__WORK TO COMPLETE__
Would you print all of the records below exactly, without skipping any?

__INPUT FOR THIS TASK__
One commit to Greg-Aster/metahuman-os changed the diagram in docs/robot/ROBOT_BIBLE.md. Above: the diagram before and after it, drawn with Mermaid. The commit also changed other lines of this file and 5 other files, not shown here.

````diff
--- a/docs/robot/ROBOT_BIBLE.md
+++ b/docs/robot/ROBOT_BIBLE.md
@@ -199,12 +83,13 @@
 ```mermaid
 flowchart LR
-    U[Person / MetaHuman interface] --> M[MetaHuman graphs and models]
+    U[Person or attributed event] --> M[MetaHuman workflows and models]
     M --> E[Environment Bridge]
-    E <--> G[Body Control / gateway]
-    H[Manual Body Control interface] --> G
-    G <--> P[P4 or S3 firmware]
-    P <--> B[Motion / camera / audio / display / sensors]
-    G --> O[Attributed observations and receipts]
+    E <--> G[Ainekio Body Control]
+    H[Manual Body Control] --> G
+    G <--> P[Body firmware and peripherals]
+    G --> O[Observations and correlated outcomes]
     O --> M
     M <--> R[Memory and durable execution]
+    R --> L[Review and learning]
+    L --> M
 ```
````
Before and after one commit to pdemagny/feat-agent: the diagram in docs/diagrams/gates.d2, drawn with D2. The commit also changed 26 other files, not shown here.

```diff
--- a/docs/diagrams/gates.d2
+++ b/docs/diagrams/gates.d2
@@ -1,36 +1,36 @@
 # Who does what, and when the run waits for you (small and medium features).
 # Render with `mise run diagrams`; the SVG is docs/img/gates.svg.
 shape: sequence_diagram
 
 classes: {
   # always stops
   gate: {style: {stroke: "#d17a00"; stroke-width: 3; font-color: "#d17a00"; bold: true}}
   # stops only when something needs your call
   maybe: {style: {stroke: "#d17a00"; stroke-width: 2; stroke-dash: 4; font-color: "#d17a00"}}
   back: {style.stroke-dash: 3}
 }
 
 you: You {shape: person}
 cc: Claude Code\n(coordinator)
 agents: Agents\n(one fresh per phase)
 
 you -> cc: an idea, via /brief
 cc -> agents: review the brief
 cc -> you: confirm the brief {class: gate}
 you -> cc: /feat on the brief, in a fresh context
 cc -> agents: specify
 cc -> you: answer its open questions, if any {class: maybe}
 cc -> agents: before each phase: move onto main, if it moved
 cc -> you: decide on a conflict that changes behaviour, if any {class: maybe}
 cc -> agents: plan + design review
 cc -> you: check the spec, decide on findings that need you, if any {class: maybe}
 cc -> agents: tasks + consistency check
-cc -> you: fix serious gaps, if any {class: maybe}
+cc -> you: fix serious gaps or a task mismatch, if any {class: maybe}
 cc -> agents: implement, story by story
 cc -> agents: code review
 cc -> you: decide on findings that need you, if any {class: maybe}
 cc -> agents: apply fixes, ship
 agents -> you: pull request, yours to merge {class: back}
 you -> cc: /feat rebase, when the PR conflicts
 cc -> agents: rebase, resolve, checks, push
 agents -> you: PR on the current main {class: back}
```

__RESULT BELOW__
One commit to Greg-Aster/metahuman-os changed the diagram in docs/robot/ROBOT_BIBLE.md. Above: the diagram before and after it, drawn with Mermaid. The commit also changed other lines of this file and 5 other files, not shown here.

````diff
--- a/docs/robot/ROBOT_BIBLE.md
+++ b/docs/robot/ROBOT_BIBLE.md
@@ -199,12 +83,13 @@
 ```mermaid
 flowchart LR
-    U[Person / MetaHuman interface] --> M[MetaHuman graphs and models]
+    U[Person or attributed event] --> M[MetaHuman workflows and models]
     M --> E[Environment Bridge]
-    E <--> G[Body Control / gateway]
-    H[Manual Body Control interface] --> G
-    G <--> P[P4 or S3 firmware]
-    P <--> B[Motion / camera / audio / display / sensors]
-    G --> O[Attributed observations and receipts]
+    E <--> G[Ainekio Body Control]
+    H[Manual Body Control] --> G
+    G <--> P[Body firmware and peripherals]
+    G --> O[Observations and correlated outcomes]
     O --> M
     M <--> R[Memory and durable execution]
+    R --> L[Review and learning]
+    L --> M
 ```
````
Before and after one commit to pdemagny/feat-agent: the diagram in docs/diagrams/gates.d2, drawn with D2. The commit also changed 26 other files, not shown here.

```diff
--- a/docs/diagrams/gates.d2
+++ b/docs/diagrams/gates.d2
@@ -1,36 +1,36 @@
 # Who does what, and when the run waits for you (small and medium features).
 # Render with `mise run diagrams`; the SVG is docs/img/gates.svg.
 shape: sequence_diagram
 
 classes: {
   # always stops
   gate: {style: {stroke: "#d17a00"; stroke-width: 3; font-color: "#d17a00"; bold: true}}
   # stops only when something needs your call
   maybe: {style: {stroke: "#d17a00"; stroke-width: 2; stroke-dash: 4; font-color: "#d17a00"}}
   back: {style.stroke-dash: 3}
 }
 
 you: You {shape: person}
 cc: Claude Code\n(coordinator)
 agents: Agents\n(one fresh per phase)
 
 you -> cc: an idea, via /brief
 cc -> agents: review the brief
 cc -> you: confirm the brief {class: gate}
 you -> cc: /feat on the brief, in a fresh context
 cc -> agents: specify
 cc -> you: answer its open questions, if any {class: maybe}
 cc -> agents: before each phase: move onto main, if it moved
 cc -> you: decide on a conflict that changes behaviour, if any {class: maybe}
 cc -> agents: plan + design review
 cc -> you: check the spec, decide on findings that need you, if any {class: maybe}
 cc -> agents: tasks + consistency check
-cc -> you: fix serious gaps, if any {class: maybe}
+cc -> you: fix serious gaps or a task mismatch, if any {class: maybe}
 cc -> agents: implement, story by story
 cc -> agents: code review
 cc -> you: decide on findings that need you, if any {class: maybe}
 cc -> agents: apply fixes, ship
 agents -> you: pull request, yours to merge {class: back}
 you -> cc: /feat rebase, when the PR conflicts
 cc -> agents: rebase, resolve, checks, push
 agents -> you: PR on the current main {class: back}
```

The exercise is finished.